- Confirm the gas is off. The first way to verify that your gas is off is to check the gas valve and confirm that it is perpendicular to the gas line. If you suspect that you have a faulty valve, listen for gas flow through the pipes and check any currently lit pilot lights in any older appliances to determine if they are still lit. Newer appliances don’t have pilot lights, so if you can’t confirm that the gas is off this way.
Do NOT turn the gas back on yourself. You will need a visit from the gas company to ensure your system is safe to be re-activated and that pilot lights are all working properly.
You may not have to turn off your water in all post-hurricane situations. It just depends on whether or not there is a leak or the possibility of cracked water lines that are allowing pollutants into your tap water.
There should be a valve where the water line enters your house. That’s the “main” where you can shut off all water to the house. It’s a good idea to locate this beforehand, in case you need to shut the water off quickly.
If there is the likelihood of a backup of sewage into your home, you need to know how to plug home drains to prevent the toxic waste from flooding your home. Having a sewer backflow valve installed in your home can be a very worthwhile investment.
Most new homes have backflow or backwater check valves in the main sewer line that reduce the likelihood of this disastrous situation. Access to this is generally found on the floor near the main sewer cleanout.
With older homes, you may need to plug drains individually. There are numerous kinds of plugs, including test ball, twist plugs, pressure plugs, backflow valves, and threaded caps. This article has specific instructions for using each type of plug.
Of course, if you plug the sewer, you’ll need an alternative way to use the bathroom.
Floodwaters can be the source of all sorts of danger, and flooding is very common in the aftermath of a hurricane. Here are just a few of the risks.
- Injuring yourself on unseen debris beneath the water
- Infections from contaminants in floodwater (especially if you have any open wounds, even small ones)
- Encountering potentially dangerous wildlife such as alligators or snakes (depending on your location)
- Contracting a waterborne illness
Of course, staying out of floodwater is not always possible, especially if you have to escape an even more dangerous situation. If you absolutely MUST go through a flooded area, wear the most protective clothing possible, including sturdy, water-resistant footwear. If you have children with you, piggyback them if you can so they aren’t touching the contaminated water, then putting their hands in their mouths. When you get to safety, immediately shower thoroughly if possible. Otherwise, strip down and do a complete baby wipe bath.
What Should You Do After a Hurricane? Hunker Down.
The best advice is to hunker down if it’s safe to do so. Hopefully, you will have prepared ahead of time with food, water, and a way to pass the time.
The Bottom Line on What Should You Do After a Hurricane

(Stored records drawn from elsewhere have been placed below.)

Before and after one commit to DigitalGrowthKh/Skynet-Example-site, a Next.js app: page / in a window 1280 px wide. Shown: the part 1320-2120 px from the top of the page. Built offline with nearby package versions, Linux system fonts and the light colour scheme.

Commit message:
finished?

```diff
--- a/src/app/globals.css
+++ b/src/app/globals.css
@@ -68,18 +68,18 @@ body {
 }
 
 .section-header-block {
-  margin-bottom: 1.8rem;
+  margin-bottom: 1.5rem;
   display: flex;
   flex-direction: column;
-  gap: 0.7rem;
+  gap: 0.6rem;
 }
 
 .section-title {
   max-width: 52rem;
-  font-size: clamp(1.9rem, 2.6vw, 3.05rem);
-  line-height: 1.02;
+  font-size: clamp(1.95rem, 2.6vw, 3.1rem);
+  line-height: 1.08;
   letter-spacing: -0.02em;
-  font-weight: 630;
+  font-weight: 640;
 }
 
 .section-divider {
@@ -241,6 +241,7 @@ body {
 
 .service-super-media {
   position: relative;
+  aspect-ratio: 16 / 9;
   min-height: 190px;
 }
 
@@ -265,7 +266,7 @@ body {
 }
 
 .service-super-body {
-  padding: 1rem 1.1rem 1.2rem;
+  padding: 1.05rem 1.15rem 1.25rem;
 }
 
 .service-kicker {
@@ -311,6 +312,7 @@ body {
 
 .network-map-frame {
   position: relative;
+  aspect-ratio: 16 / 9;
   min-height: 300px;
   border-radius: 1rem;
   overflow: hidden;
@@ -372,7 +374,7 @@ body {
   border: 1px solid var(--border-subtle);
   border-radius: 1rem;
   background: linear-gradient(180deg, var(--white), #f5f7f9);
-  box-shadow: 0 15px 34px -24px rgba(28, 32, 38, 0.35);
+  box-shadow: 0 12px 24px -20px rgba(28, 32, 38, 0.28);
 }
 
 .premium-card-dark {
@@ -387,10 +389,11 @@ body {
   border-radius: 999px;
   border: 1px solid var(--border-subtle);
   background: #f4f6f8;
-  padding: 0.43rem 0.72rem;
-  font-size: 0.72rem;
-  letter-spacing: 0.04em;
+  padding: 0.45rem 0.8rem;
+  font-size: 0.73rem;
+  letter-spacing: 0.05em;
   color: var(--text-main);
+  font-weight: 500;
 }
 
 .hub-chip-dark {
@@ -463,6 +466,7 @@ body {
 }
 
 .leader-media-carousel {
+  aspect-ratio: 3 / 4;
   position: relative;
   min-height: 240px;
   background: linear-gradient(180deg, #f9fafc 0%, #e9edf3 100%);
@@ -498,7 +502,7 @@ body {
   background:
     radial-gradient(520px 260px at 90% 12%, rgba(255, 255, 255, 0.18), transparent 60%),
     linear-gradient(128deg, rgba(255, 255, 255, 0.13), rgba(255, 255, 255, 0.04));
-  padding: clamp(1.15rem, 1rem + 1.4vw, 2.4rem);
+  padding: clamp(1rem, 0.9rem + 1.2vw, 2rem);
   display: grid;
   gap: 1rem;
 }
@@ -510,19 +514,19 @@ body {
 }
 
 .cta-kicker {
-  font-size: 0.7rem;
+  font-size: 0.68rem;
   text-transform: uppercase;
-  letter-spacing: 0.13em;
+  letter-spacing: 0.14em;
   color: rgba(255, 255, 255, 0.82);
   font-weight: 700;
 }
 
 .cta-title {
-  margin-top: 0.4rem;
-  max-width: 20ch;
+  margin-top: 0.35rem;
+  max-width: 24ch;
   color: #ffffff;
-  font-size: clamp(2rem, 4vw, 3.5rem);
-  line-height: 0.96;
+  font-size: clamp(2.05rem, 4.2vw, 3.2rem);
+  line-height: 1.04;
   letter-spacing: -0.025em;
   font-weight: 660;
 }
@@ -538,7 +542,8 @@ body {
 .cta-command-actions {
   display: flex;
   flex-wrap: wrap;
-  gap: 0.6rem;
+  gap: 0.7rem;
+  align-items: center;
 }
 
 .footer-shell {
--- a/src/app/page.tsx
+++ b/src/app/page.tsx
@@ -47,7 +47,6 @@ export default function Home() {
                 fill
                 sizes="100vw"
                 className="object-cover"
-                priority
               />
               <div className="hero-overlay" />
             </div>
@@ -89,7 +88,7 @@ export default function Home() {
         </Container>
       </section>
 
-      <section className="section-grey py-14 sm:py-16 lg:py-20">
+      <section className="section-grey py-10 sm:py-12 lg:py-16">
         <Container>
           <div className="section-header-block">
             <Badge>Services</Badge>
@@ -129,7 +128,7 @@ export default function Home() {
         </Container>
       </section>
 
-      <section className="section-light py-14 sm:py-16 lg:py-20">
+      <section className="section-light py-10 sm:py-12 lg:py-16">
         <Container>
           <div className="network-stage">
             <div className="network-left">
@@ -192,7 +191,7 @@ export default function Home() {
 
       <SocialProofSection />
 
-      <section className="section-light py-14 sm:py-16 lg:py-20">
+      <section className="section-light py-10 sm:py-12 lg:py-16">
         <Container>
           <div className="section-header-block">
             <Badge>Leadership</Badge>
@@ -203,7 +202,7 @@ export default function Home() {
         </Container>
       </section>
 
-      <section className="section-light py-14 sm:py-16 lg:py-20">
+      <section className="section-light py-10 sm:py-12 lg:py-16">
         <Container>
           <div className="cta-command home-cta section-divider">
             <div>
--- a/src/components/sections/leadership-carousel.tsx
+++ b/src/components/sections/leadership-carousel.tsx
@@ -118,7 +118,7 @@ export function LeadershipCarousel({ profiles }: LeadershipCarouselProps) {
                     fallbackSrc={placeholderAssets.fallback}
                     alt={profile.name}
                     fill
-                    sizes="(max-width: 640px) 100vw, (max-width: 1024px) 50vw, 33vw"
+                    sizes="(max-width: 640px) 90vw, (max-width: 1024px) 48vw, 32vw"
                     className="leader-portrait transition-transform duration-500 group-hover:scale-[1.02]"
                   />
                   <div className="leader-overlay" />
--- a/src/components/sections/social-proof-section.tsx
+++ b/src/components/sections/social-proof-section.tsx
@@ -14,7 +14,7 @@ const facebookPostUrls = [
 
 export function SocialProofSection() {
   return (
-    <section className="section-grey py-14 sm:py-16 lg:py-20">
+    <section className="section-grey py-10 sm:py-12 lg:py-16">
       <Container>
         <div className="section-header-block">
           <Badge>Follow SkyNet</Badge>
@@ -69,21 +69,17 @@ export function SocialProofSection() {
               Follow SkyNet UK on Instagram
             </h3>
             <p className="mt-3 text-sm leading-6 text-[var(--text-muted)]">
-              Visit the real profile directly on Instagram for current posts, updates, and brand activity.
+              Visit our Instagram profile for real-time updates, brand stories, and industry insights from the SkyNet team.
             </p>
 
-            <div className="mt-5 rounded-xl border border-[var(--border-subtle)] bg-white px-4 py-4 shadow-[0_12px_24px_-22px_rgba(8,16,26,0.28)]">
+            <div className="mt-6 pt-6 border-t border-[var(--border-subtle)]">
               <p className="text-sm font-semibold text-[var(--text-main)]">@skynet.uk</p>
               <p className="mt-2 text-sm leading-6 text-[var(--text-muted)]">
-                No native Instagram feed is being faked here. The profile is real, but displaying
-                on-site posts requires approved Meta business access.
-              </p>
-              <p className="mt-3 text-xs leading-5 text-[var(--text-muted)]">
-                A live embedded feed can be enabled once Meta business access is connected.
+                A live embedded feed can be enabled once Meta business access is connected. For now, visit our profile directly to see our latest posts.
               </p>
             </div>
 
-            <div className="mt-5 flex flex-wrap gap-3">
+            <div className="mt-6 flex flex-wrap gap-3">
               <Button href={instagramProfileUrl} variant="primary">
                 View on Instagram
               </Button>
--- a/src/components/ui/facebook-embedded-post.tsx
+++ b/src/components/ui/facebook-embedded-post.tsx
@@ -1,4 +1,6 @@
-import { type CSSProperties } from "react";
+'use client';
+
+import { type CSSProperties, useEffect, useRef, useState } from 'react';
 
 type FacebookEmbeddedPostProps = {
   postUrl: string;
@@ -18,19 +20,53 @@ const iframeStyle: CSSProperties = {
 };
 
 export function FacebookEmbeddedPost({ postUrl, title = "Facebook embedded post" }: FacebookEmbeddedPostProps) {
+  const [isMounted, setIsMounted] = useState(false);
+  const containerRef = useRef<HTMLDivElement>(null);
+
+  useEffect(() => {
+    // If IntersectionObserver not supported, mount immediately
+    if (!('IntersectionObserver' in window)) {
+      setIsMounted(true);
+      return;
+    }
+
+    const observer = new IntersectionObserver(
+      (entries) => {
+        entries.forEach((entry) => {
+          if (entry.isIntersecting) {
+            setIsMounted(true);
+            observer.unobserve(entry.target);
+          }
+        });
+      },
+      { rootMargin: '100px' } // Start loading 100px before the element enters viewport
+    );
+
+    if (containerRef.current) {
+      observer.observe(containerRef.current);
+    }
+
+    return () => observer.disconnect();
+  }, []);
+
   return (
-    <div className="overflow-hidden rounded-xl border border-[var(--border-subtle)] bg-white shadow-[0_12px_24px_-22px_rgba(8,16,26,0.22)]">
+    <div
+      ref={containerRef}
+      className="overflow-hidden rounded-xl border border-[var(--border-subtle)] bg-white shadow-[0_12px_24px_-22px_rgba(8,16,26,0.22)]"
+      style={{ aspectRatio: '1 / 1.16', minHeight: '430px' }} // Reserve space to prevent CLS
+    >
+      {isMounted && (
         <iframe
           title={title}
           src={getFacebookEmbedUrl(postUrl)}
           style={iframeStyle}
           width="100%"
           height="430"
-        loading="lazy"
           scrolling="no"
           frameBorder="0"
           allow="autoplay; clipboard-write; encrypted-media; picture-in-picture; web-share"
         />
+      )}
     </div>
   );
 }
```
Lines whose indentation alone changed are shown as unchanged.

Statistically speaking, you’re nearly always safer staying indoors. But you have to use your own judgment to make sure that is the best option in your situation.
Have you ever been through a hurricane? What would you tell someone who asked what should you do after a hurricane? Share your thoughts in the comments.